The first step in the process of retaining a probate lawyer is to schedule what is known as an initial consultation. A number of matters are addressed at an initial consultation with a seasoned probate attorney:
- Evaluation of the case provided by legal counsel
- Information about the specifics of the California probate process
- Probate attorney provides answers to your questions
Local bar associations maintain directories of attorneys who practice in specific areas of the law, including estate and probate lawyers.
Los Angeles County Bar Association
1055 West 7th Street, Suite 2700
Los Angeles, California 90017-2577
Orange County Bar Association
P.O. Box 6130,
Newport Beach, California 92658
Who Pays for a Probate Attorney?
A basic and important question that you likely have is: “Who pays for a probate attorney?” Rest assured that the services of a lawyer on behalf of an estate in probate are not something you personally are responsible to finance. Rather, an attorney retained to deal with probate is paid via the estate itself. Moreover, the state of California has established specific guidelines for when and how much a probate lawyer is paid to handle an estate:
- 4% of the first $100,000 of the gross value of the probate estate
- 3% of the next $100,000
- 2% of the next $800,000
- 1% of the next $9 million
- .5% of the next $15 million
How to Cope If You Are the Executor or Administrator of an Estate
You do end up with more on your plate if you are named as the executor of an estate in a deceased person’s will, or if the court appoints you to serve as the administrator of an estate in which there is no will. You place yourself in a solid position to cope with the responsibilities of being the executor or administrator of an estate by understanding upfront what you are getting into through such an appointment.
Perhaps the most important element of being an executor or administrator is that you have what legally is known as a fiduciary duty. The legal definition of “fiduciary duty is:

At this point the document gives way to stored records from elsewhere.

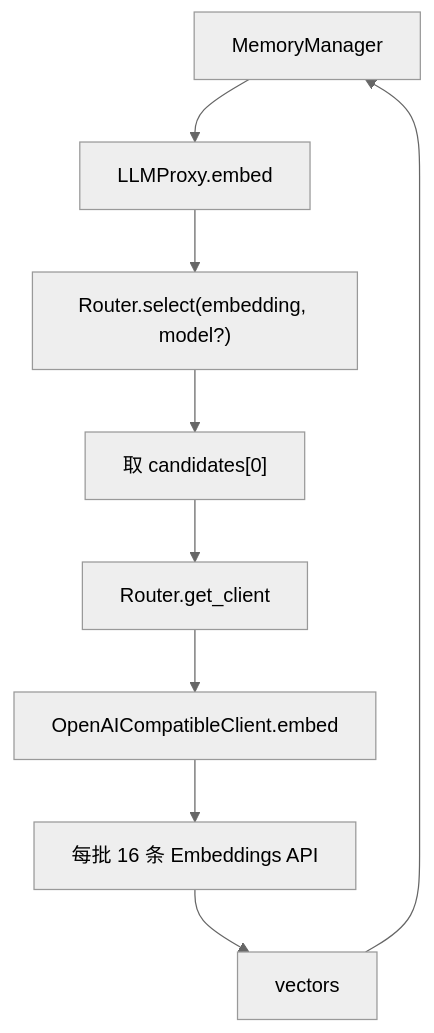
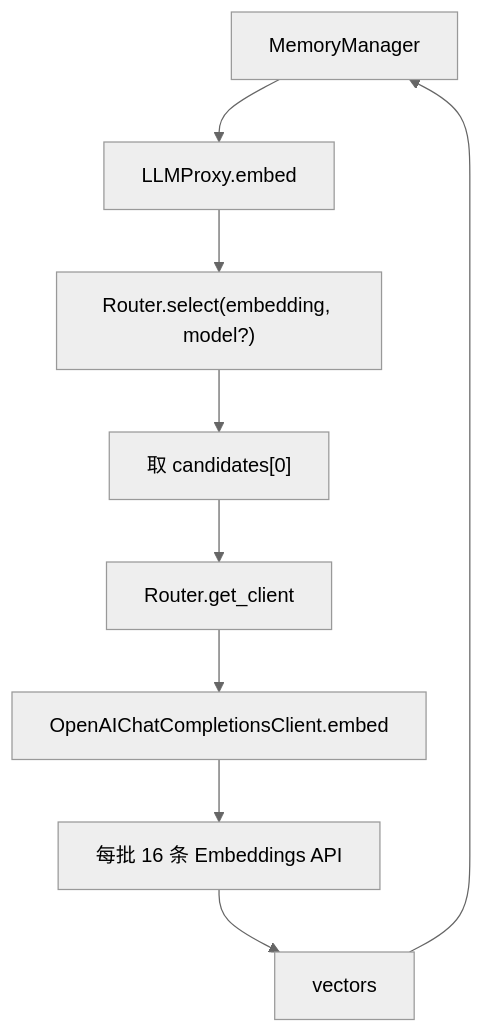
One commit to aandbcct/dotClaw changed diagram 17 of 20 in docs/wiki/LLM 模块总体说明.md. Above: the diagram before and after it, drawn with Mermaid (neutral theme). The commit also changed other lines of this file and 15 other files, not shown here.

````diff
--- a/docs/wiki/LLM 模块总体说明.md
+++ b/docs/wiki/LLM 模块总体说明.md
@@ -1612,11 +1593,11 @@
 ```mermaid
 flowchart TD
     Memory["MemoryManager"] --> Proxy["LLMProxy.embed"]
     Proxy --> Select["Router.select(embedding, model?)"]
     Select --> First["取 candidates[0]"]
     First --> Client["Router.get_client"]
-    Client --> Batch["OpenAICompatibleClient.embed"]
+    Client --> Batch["OpenAIChatCompletionsClient.embed"]
     Batch --> API["每批 16 条 Embeddings API"]
     API --> Vectors["vectors"]
     Vectors --> Memory
 ```
````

“The highest standard of care. The person who has a fiduciary duty is called the fiduciary, and the person to whom he owes the duty is typically referred to as the principal or the beneficiary.”
In layperson’s terms, as the executor or administrator of an estate, you must be:

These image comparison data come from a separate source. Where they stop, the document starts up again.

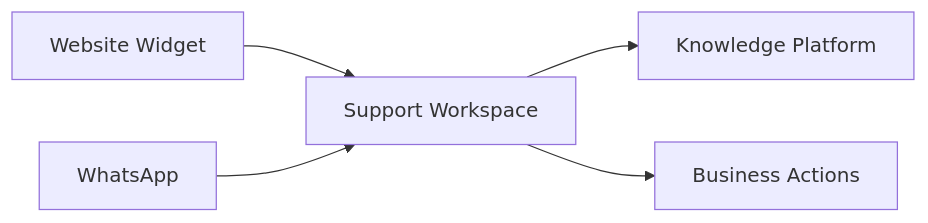
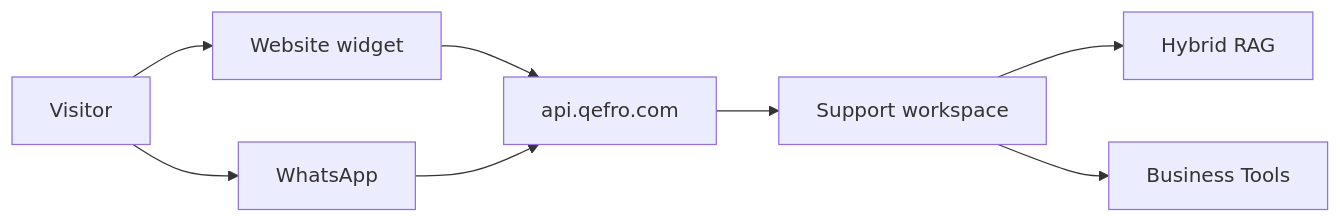
One commit to qefro-ai/qefro-documentation changed the diagram in docs/platform/customer-ai.mdx. Above: the diagram before and after it, drawn with Mermaid. The commit also changed other lines of this file and 17 other files, not shown here.

First line of the commit message:
Expand remaining Platform and API stub pages.

````diff
--- a/docs/platform/customer-ai.mdx
+++ b/docs/platform/customer-ai.mdx
@@ -40,7 +34,10 @@
 ```mermaid
 flowchart LR
-  W[Website Widget] --> WS[Support Workspace]
-  WA[WhatsApp] --> WS
-  WS --> RAG[Knowledge Platform]
-  WS --> ACT[Business Actions]
+  Visitor --> Widget[Website widget]
+  Visitor --> WA[WhatsApp]
+  Widget --> API[api.qefro.com]
+  WA --> API
+  API --> WS[Support workspace]
+  WS --> RAG[Hybrid RAG]
+  WS --> Tools[Business Tools]
 ```
````
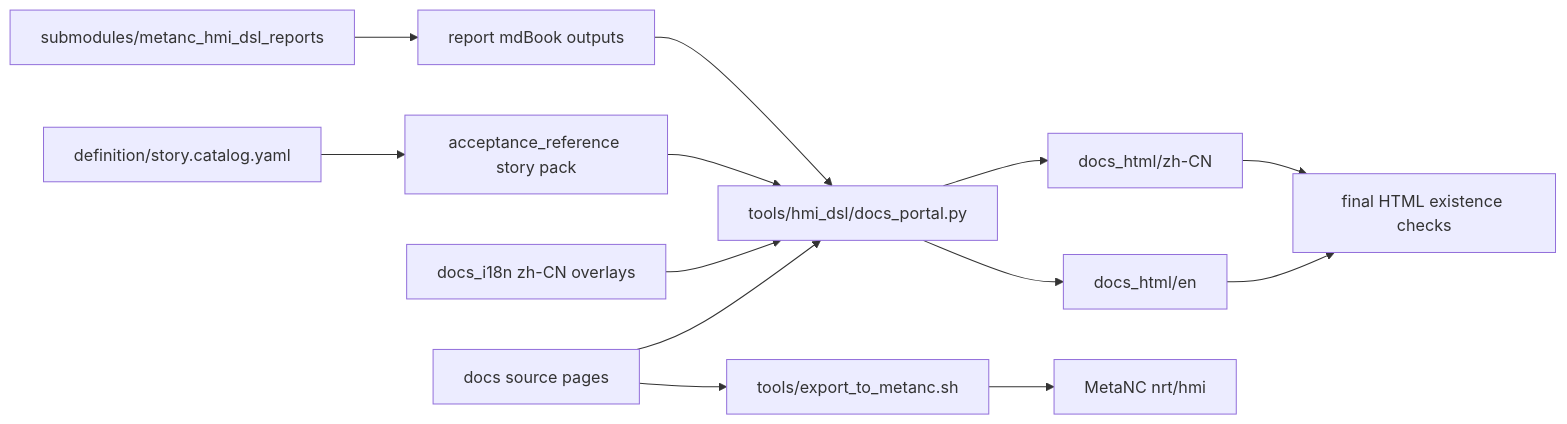
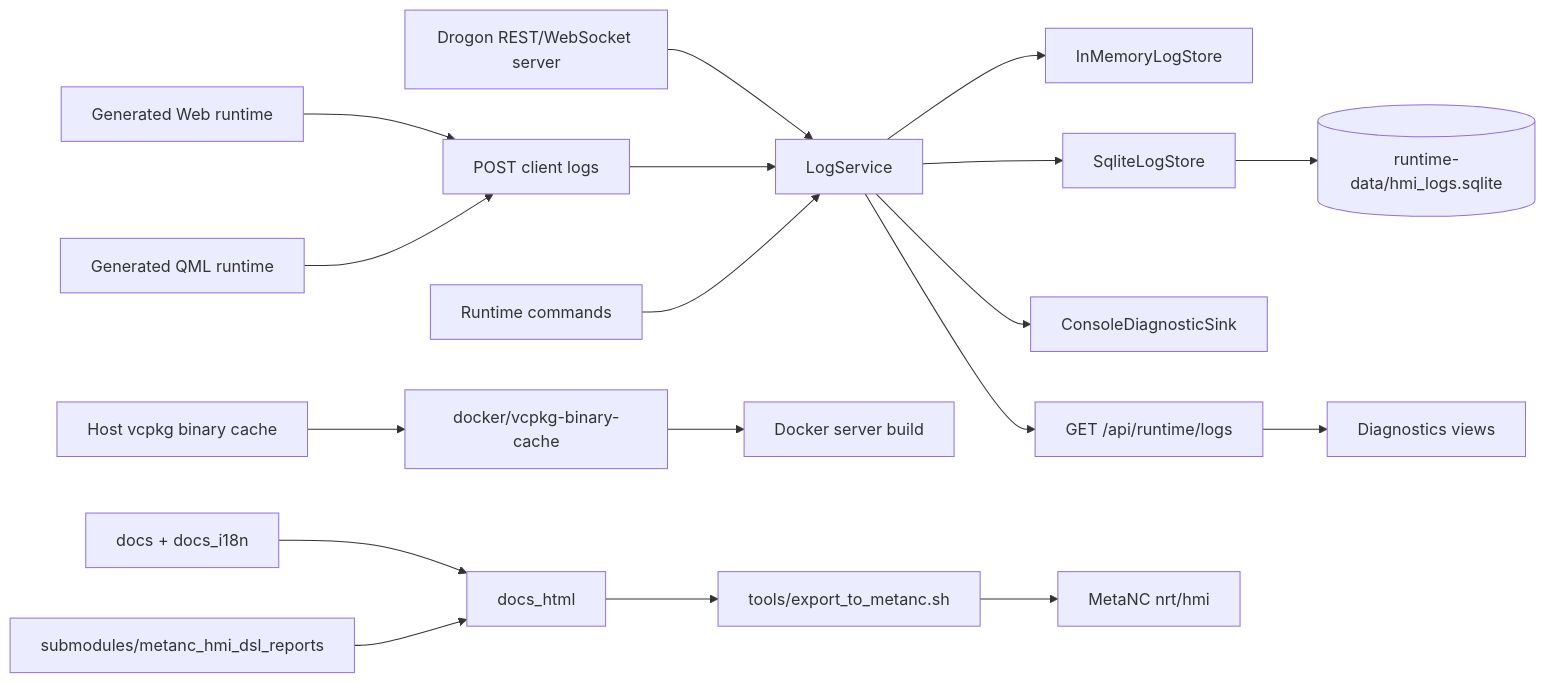
One commit to luppiterw/metanc_hmi_dsl_reports changed the diagram in 2026-04-30-codex-session/architecture-diagram.md. Above: the diagram before and after it, drawn with Mermaid. The commit also changed 12 other files, not shown here.

Commit message:
reports: refresh 2026-04-30 runtime logging report

````diff
--- a/2026-04-30-codex-session/architecture-diagram.md
+++ b/2026-04-30-codex-session/architecture-diagram.md
@@ -3,15 +3,20 @@
 ```mermaid
 flowchart LR
-    DOCS[docs source pages] --> PORTAL[tools/hmi_dsl/docs_portal.py]
-    I18N[docs_i18n zh-CN overlays] --> PORTAL
-    STORY[definition/story.catalog.yaml] --> PACK[acceptance_reference story pack]
-    PACK --> PORTAL
-    PORTAL --> EN[docs_html/en]
-    PORTAL --> ZH[docs_html/zh-CN]
-    EN --> CHECK[final HTML existence checks]
-    ZH --> CHECK
-    REPORTS[submodules/metanc_hmi_dsl_reports] --> REPORTBOOKS[report mdBook outputs]
-    REPORTBOOKS --> PORTAL
-    DOCS --> EXPORT[tools/export_to_metanc.sh]
+    WEB[Generated Web runtime] --> CLIENTLOG[POST client logs]
+    QML[Generated QML runtime] --> CLIENTLOG
+    HTTP[Drogon REST/WebSocket server] --> SERVICE[LogService]
+    CLIENTLOG --> SERVICE
+    COMMANDS[Runtime commands] --> SERVICE
+    SERVICE --> MEMORY[InMemoryLogStore]
+    SERVICE --> SQLITE[SqliteLogStore]
+    SQLITE --> DB[(runtime-data/hmi_logs.sqlite)]
+    SERVICE --> CONSOLE[ConsoleDiagnosticSink]
+    SERVICE --> QUERY[GET /api/runtime/logs]
+    QUERY --> DIAG[Diagnostics views]
+    HOSTCACHE[Host vcpkg binary cache] --> DOCKERCTX[docker/vcpkg-binary-cache]
+    DOCKERCTX --> DOCKER[Docker server build]
+    DOCS[docs + docs_i18n] --> PORTAL[docs_html]
+    REPORTS[submodules/metanc_hmi_dsl_reports] --> PORTAL
+    PORTAL --> EXPORT[tools/export_to_metanc.sh]
     EXPORT --> METANC[MetaNC nrt/hmi]
 ```
````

The primary job of an executor or administrator is to oversee and manage the affairs of the estate. The demands of the task depending on the complexity of an estate. As mentioned before, retaining legal counsel is recommended for more complex estates. A probate attorney works side by side with you to ensure the proper administration and management of an estate in probate.
Southern California Probate Courts
Whether or not you retain legal counsel to assist you in a probate case, you will need to know the location of the probate court in which your loved one’s estate case will be processed. These are the locations of four of the primary county probate courts in Southern California:
Stanley Mosk Courthouse
111 North Hill Street
Los Angeles, California 90012
Michael Antonovich Antelope Valley Courthouse
42011 4th Street West
Lancaster, CA 93534
Central Justice Center
700 Civic Center Drive West
Santa Ana, CA 92701
Banning Justice Center
311 East Ramsey Street
Banning, CA 92220
246 West Third Street
San Bernardino, CA 92415